Only half of councils said there were enough local childcare places for under-twos, while less than one in five had enough places for children with SEND, a major annual survey shows.
There have been widespread drops in the number of childcare places in England over the past year, a new report shows, as pressure mounts on the government to invest more in the struggling early-years sector in next week’s budget.
Childcare availability has fallen across several categories, according to a major annual survey by the charity Coram Family and Childcare. For example, only half of councils said there were enough childcare places for children under two in their area, down 7% on the year. Just under half said there were enough places for children whose parents work full-time, a drop of 11%. After-school clubs for primary-school children also fell slightly.
“The need for reform of the childcare system is urgent. As well as eye-watering bills, parents are facing widening gaps in availability of the childcare they need,” said Megan Jarvie, head of Coram Family and Childcare. “As the chancellor decides his budget, we urge him to recognise the value of investing in childcare.”
The report comes the same day as new data from Nesta, a social innovation group, which shows that childcare costs take up almost a third of median wages on average – and even more in big cities such as London and Manchester. Bridget Phillipson, Labour’s shadow education secretary, is also due today to announce a promise to overhaul the government’s childcare subsidies for three and four year olds and extend them to younger children.
It’s rare that we see drops in availability right across all categories, in the way that we have seen this year.
The UK’s patchy and expensive childcare system has increasingly been under the spotlight in recent months. Business lobby groups, think-tanks and Tory MPs have called for an overhaul of the sector ahead of next week’s budget, voicing concerns that childcare issues are stifling the economy by preventing parents from working. This has turbo-charged longstanding demands from families and campaigners.
The current childcare debate has largely focused on costs – UK families pay amongst the highest childcare fees in the world, largely because the state invests relatively little in this sector compared to other developed countries. But, as the Coram report shows, an equally important issue is that many families struggle to find spaces at all.
Almost half (44%) of councils surveyed said that some or many local childcare providers had cut their opening hours over the past year, in a climate where many are struggling to find staff or make ends meet. The latest government data also shows that the number of childcare places at registered providers fell by 2% last year, having been broadly stable since 2015.
“It’s rare that we see drops [in availability] right across all categories, in the way that we have seen this year,” Jarvie said. “We’ll normally see one or two categories going up, one or two going down, a bit of a mixed picture. This feels a bit different.”

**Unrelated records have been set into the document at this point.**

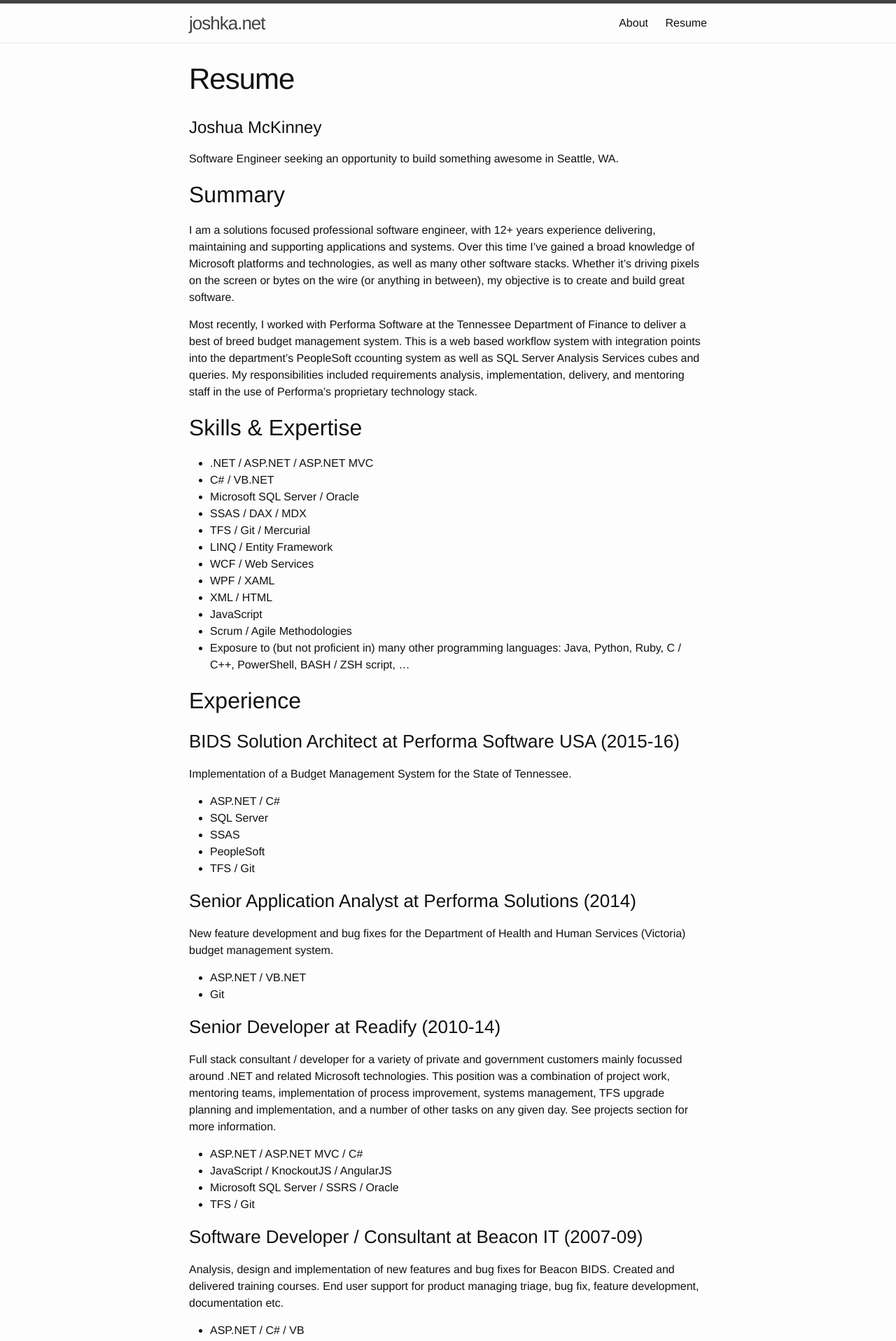
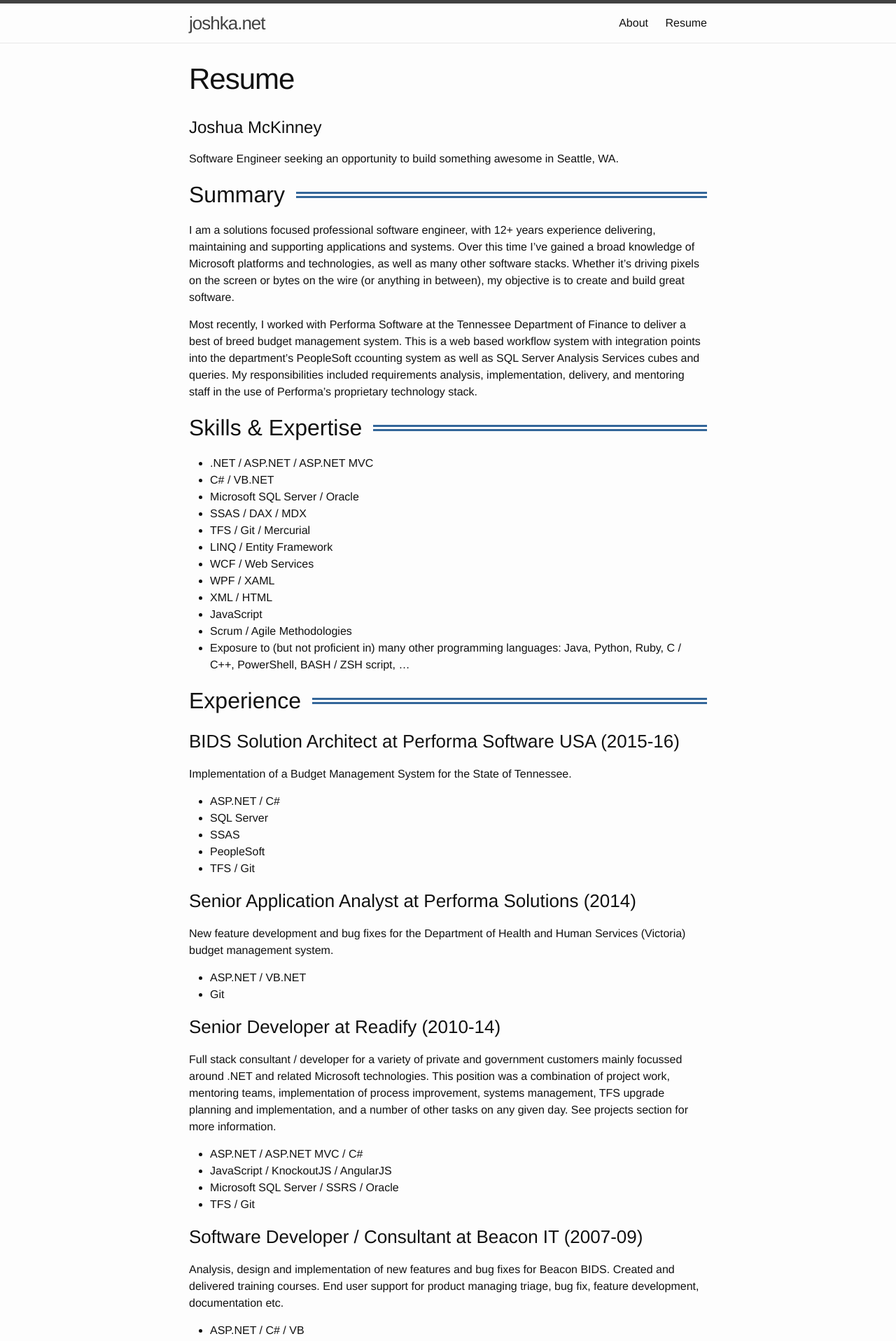
Before and after one commit to joshka/joshka.github.io, a Jekyll site: the page built from resume.md, in a window 1280 px wide. Shown: the top 1916 px of the page at 70% size. Built offline with Jekyll 4.4.1, drawn with Linux system fonts in a browser that asks for light colours.

Commit message:
Add lines to offset sections in resume

```diff
--- a/_sass/_layout.scss
+++ b/_sass/_layout.scss
@@ -240,3 +240,23 @@
         }
     }
 }
+
+.post-content {
+  h2 {
+    overflow: hidden;
+  }
+
+  h2:after {
+      border-top: 0.1em solid #369;
+      border-bottom: 0.1em solid #369;
+      content: "";
+      display: inline-block;
+      height: 0.1em;
+      position: relative;
+      vertical-align: middle;
+      width: 100%;
+      margin-bottom: .15em;
+      left: 0.5em;
+      margin-right: -100%;
+  }
+}
```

Coram, the UK’s oldest children’s charity, has conducted its annual childcare survey since 2002. The report found that it now costs £146 per week on average just for a part-time nursery place for a two-year-old, ranging from £125 in the East Midlands to £188 in inner London.
Coram’s report shows that childcare shortages are often affecting the families who need it the most. This includes families on low or even mid-level incomes, as well as those whose children have special needs or disabilities.

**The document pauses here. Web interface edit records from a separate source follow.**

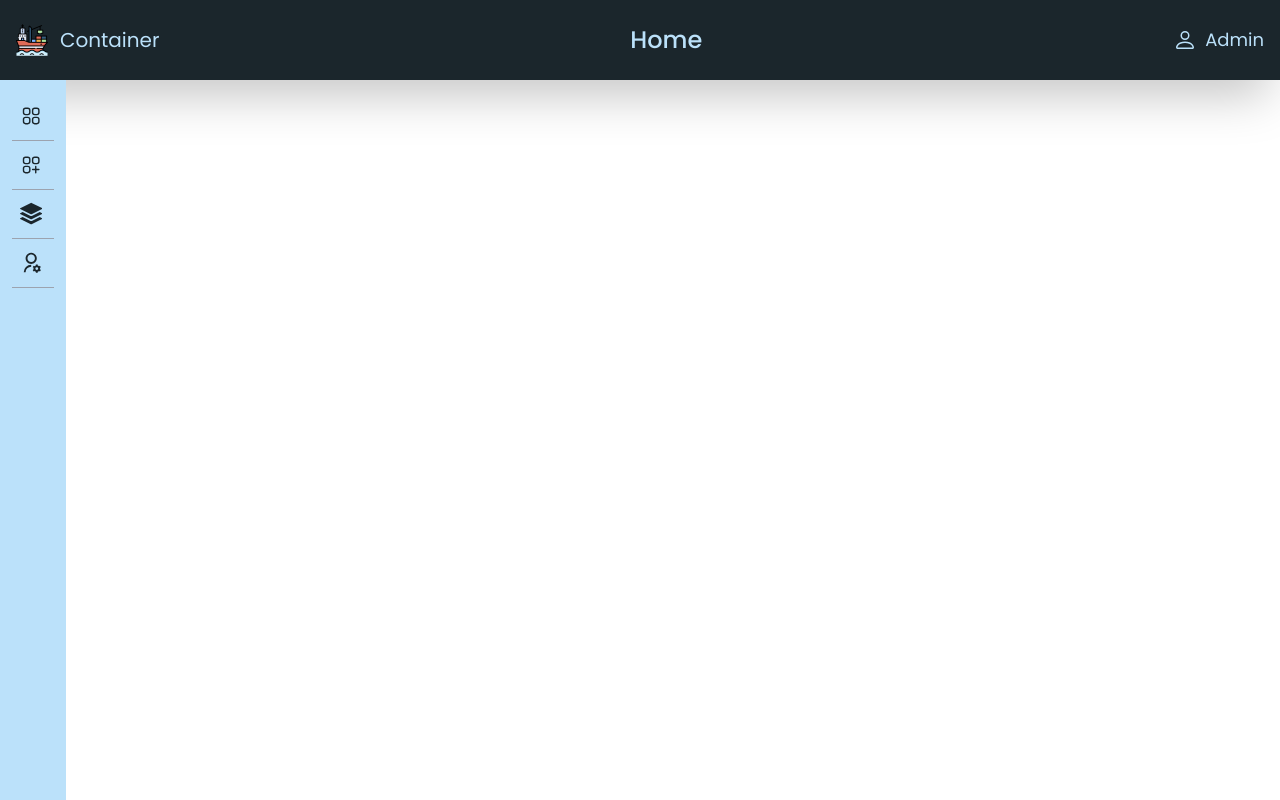
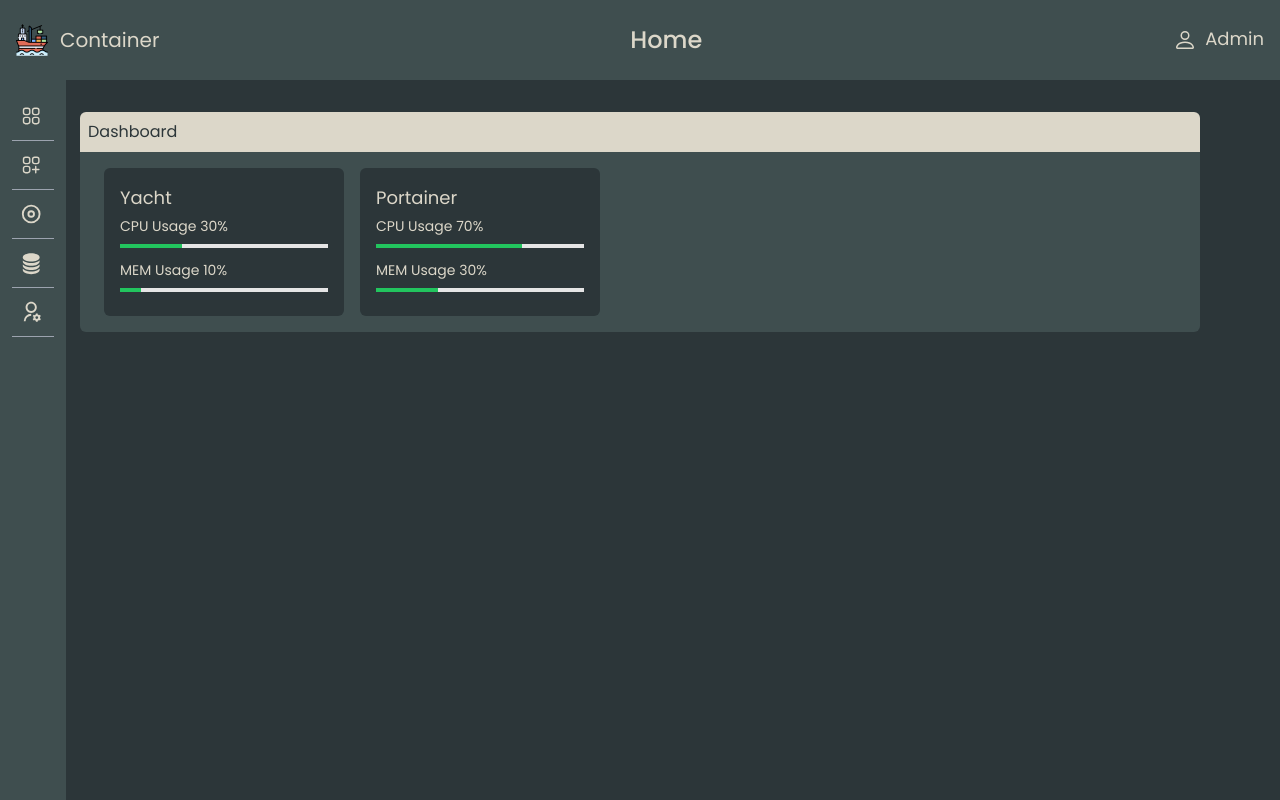
Before and after one commit to imtharun/ContainerZen, a Next.js app in the folder frontend/: page / in a window 1280 px wide. Built offline with nearby package versions, Linux system fonts and the light colour scheme.

Commit message:
feat: added card and dashboard

```diff
--- a/frontend/Sections/Layout.js
+++ b/frontend/Sections/Layout.js
@@ -2,12 +2,21 @@ import React from "react";
 import Header from "@/components/Header.jsx";
 import SideBar from "@/components/SideBar";
 
+import { Poppins } from "@next/font/google";
+
+const poppins = Poppins({
+  subsets: ["latin"],
+  weight: ["400", "500", "700"],
+  style: ["normal"],
+});
+
 const Layout = ({ children }) => {
   return (
-    <div className="relative">
+    <section className={`relative ${poppins.className}`}>
       <Header heading="Home" user="Admin" />
       <SideBar />
-    </div>
+      {children}
+    </section>
   );
 };
 
--- /dev/null
+++ b/frontend/components/Card.jsx
@@ -0,0 +1,29 @@
+import React from "react";
+
+const Card = ({ name, cpuUsage, memUsage }) => {
+  return (
+    <div className="bg-dark w-[15rem] p-4 mx-2 rounded-md">
+      <h1 className="text-lg text-medium">
+        {name.charAt(0).toUpperCase() + name.slice(1)}
+      </h1>
+      <div className="text-sm flex flex-col my-1">
+        CPU Usage {cpuUsage + "%"}
+        <Progress usage={cpuUsage} />
+      </div>
+      <div className="text-sm flex flex-col">
+        MEM Usage {memUsage + "%"}
+        <Progress usage={memUsage} />
+      </div>
+    </div>
+  );
+};
+
+const Progress = ({ usage }) => {
+  return (
+    <div className="my-2 h-1 w-full bg-neutral-200 dark:bg-neutral-600">
+      <div className="h-1 bg-green-500" style={{ width: usage + "%" }}></div>
+    </div>
+  );
+};
+
+export default Card;
--- /dev/null
+++ b/frontend/components/Dashboard.jsx
@@ -0,0 +1,16 @@
+import React from "react";
+import Card from "./Card";
+
+const Dashboard = () => {
+  return (
+    <div className="flex flex-col bg-dark text-light p-2 px-[5rem] pt-[2rem] h-[90vh] ">
+      <h1 className="bg-light text-dark p-2 rounded-t-md">Dashboard</h1>
+      <div className="bg-mid-dark flex  rounded-b-md p-4">
+        <Card name="yacht" memUsage={10} cpuUsage={30} />
+        <Card name="portainer" memUsage={30} cpuUsage={70} />
+      </div>
+    </div>
+  );
+};
+
+export default Dashboard;
--- a/frontend/components/Header.jsx
+++ b/frontend/components/Header.jsx
@@ -4,7 +4,7 @@ import { BsPerson as PersonIcon } from "react-icons/bs";
 
 const Header = ({ heading, user }) => {
   return (
-    <header className="h-[10vh] z-30 bg-dark p-4 text-light flex items-center justify-between shadow-2xl">
+    <header className="h-[10vh] z-30 bg-mid-dark p-4 text-light flex items-center justify-between shadow-2xl">
       <div className="flex items-center justify-center">
         <Icon />
         <h1 className="pl-3 text-xl hidden sm:block">Container</h1>
@@ -12,7 +12,7 @@ const Header = ({ heading, user }) => {
       <h1 className="text-2xl font-medium">{heading}</h1>
       <div className="flex items-center">
         <PersonIcon className="w-6 h-6" />
-        <p className="ml-2 text-lg hidden sm:block border-b-[1.5px] border-transparent hover:border-b-[1.5px] hover:border-b-light transition-all duration-300">
+        <p className="ml-2 text-lg hidden sm:block border-b-[2px] border-transparent hover:border-b-[2px] hover:border-b-light transition-all duration-300">
           {user}
         </p>
       </div>
--- a/frontend/components/SideBar.jsx
+++ b/frontend/components/SideBar.jsx
@@ -4,7 +4,8 @@ import {
   HiOutlineSquaresPlus as ApplicationIcon,
 } from "react-icons/hi2";
 import { RiUserSettingsLine as UserSettingIcon } from "react-icons/ri";
-import { BsStack as ResourcesIcon } from "react-icons/bs";
+import { BsFillDatabaseFill as VolumesIcon } from "react-icons/bs";
+import { BiDisc as ImagesIcon } from "react-icons/bi";
 
 const SideBar = () => {
   const [isVisible, setIsVisible] = useState(false);
@@ -19,8 +20,12 @@ const SideBar = () => {
       name: "Applications",
     },
     {
-      icon: <ResourcesIcon className="w-[1.4rem] h-6" />,
-      name: "Resources",
+      icon: <ImagesIcon className="w-[1.4rem] h-6" />,
+      name: "Images",
+    },
+    {
+      icon: <VolumesIcon className="w-[1.4rem] h-6" />,
+      name: "Volume",
     },
     {
       icon: <UserSettingIcon className="w-[1.4rem] h-6" />,
@@ -30,10 +35,8 @@ const SideBar = () => {
 
   return (
     <>
-      <div className="sm:hidden absolute bottom-0 bg-dark w-full p-3 ">
-        <div
-          className={`flex justify-center overflow-x-scroll no-scrollbar  text-light `}
-        >
+      <aside className="block sm:hidden absolute bottom-0 bg-mid-dark text-light w-full p-3">
+        <div className={`flex justify-center overflow-x-scroll no-scrollbar  `}>
           {contents.map((ele, index) => {
             return (
               <MiniContainerForSmallScreen
@@ -44,17 +47,15 @@ const SideBar = () => {
             );
           })}
         </div>
-      </div>
-      <div
+      </aside>
+      <aside
         onMouseEnter={() => {
           setIsVisible(true);
-          console.log("entered", isVisible);
         }}
         onMouseLeave={() => {
           setIsVisible(false);
-          console.log("exited");
         }}
-        className={`hidden sm:block absolute bg-light text-dark h-[90vh] p-3 transition-all duration-300 ease-out ${
+        className={`hidden sm:block absolute bg-mid-dark text-light  h-[90vh] p-3 transition-all duration-300 ease-out ${
           !isVisible ? "w-[66px]" : "w-[236px]"
         }`}
       >
@@ -69,7 +70,7 @@ const SideBar = () => {
             />
           );
         })}
-      </div>
+      </aside>
     </>
   );
 };
@@ -86,7 +87,7 @@ export const MiniContainerForSmallScreen = ({ icon, name }) => {
 export const MiniContainerForLargerScreen = ({ icon, name, isVisible }) => {
   return (
     <div className="border-b border-b-gray-400 ">
-      <div className="hover:bg-slate-200 rounded-md my-1 p-2 mx-auto">
+      <div className="hover:bg-slate-600 rounded-md my-1 p-2 mx-auto">
         <div
           className={`flex items-center ${
             !isVisible ? "w-5rem" : "w-[13rem]"
--- a/frontend/package.json
+++ b/frontend/package.json
@@ -16,7 +16,8 @@
     "next": "13.1.6",
     "react": "18.2.0",
     "react-dom": "18.2.0",
-    "react-icons": "^4.8.0"
+    "react-icons": "^4.8.0",
+    "react-sweet-progress": "^1.1.2"
   },
   "devDependencies": {
     "autoprefixer": "^10.4.13",
--- a/frontend/pages/_app.js
+++ b/frontend/pages/_app.js
@@ -1,5 +1,10 @@
 import "@/styles/globals.css";
+import Layout from "@/Sections/Layout";
 
 export default function App({ Component, pageProps }) {
-  return <Component {...pageProps} />;
+  return (
+    <Layout>
+      <Component {...pageProps} />
+    </Layout>
+  );
 }
--- /dev/null
+++ b/frontend/pages/applications/index.js
@@ -0,0 +1,27 @@
+import Head from "next/head";
+import axios from "axios";
+import { Poppins } from "@next/font/google";
+
+const poppins = Poppins({
+  subsets: ["latin"],
+  weight: ["400", "500", "700"],
+  style: ["normal"],
+});
+
+const Application = () => {
+  return (
+    <>
+      <Head>
+        <title>Applications</title>
+        <meta name="description" content="Generated by create next app" />
+        <meta name="viewport" content="width=device-width, initial-scale=1" />
+        <link rel="icon" href="/favicon.ico" />
+      </Head>
+      <main className={`text-red-500 ${poppins.className} ml-24`}>
+        Applications
+      </main>
+    </>
+  );
+};
+
+export default Application;
--- a/frontend/pages/index.js
+++ b/frontend/pages/index.js
@@ -1,13 +1,6 @@
 import Head from "next/head";
 import axios from "axios";
-import { Poppins } from "@next/font/google";
-import Layout from "@/Sections/Layout";
-
-const poppins = Poppins({
-  subsets: ["latin"],
-  weight: ["400", "500", "700"],
-  style: ["normal"],
-});
+import Dashboard from "@/components/Dashboard";
 
 const Home = () => {
   return (
@@ -18,8 +11,8 @@ const Home = () => {
         <meta name="viewport" content="width=device-width, initial-scale=1" />
         <link rel="icon" href="/favicon.ico" />
       </Head>
-      <main className={`text-red-500 ${poppins.className}`}>
-        <Layout>DashBoard</Layout>
+      <main>
+        <Dashboard />
       </main>
     </>
   );
--- a/frontend/tailwind.config.js
+++ b/frontend/tailwind.config.js
@@ -11,10 +11,10 @@ module.exports = {
   theme: {
     extend: {
       colors: {
-        dark: "#1B262C",
-        light: "#BBE1FA",
-        "mid-light": "#3282B8",
-        "dark-light": "#0F4C75",
+        dark: "#2C3639",
+        light: "#DCD7C9",
+        "mid-light": "#A27B5C",
+        "mid-dark": "#3F4E4F",
       },
     },
   },
```
Also changed, not shown: 1 other file (tests, documents, lock files or other folders).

Less than three-quarters (73%) of councils said there were enough “15-hour entitlement places” in their local area, a drop of 6%. This ranged from 45% of councils in the East of England to 100% of councils in the North-East.
“Entitlement places” refers to a government scheme that gives nurseries and childminders funding to provide 15 hours of free childcare per week for every child aged 3-4. In many households with two working parents, this goes up to 30 hours. But childcare providers say the government gives them too little funding for this scheme, forcing them to offer the spaces at a loss, charge parents top-up fees, or stop offering them.
The outlook for children with special needs or disabilities was particularly stark – just 18% of councils said there were enough local childcare spaces for this group, a drop of 3%.
“Coram’s report makes for shocking reading, with vulnerable children…being most at risk of having no early-years support or education,” Purnima Tanuku, chief executive of the National Day Nurseries Association, said. “This situation must be resolved with adequate investment from the government.”
An NDNA survey of over 470 nurseries, also released today, found that almost four in ten (38%) expect to operate at a loss this year, rising to almost half (45%) in deprived areas (see graphic above). Nurseries had to make up an average shortfall of over £1300 per child per year for a 15-hours entitlement place, the survey found.
NDNA data also shows that nursery closures accelerated in 2022, compared to the previous year, with a disproportionate number in deprived areas. This is particularly concerning because early-years childcare can help to close attainment gaps between children from rich and poor families, by helping all children to start school on a more equal footing.
Coram’s report lists specific solutions that would help ensure more affordable and accessible childcare. These include reviewing the government’s funding rate for entitlement places, extending the 30 hours scheme to more families, and improving support for children with special needs and disabilities.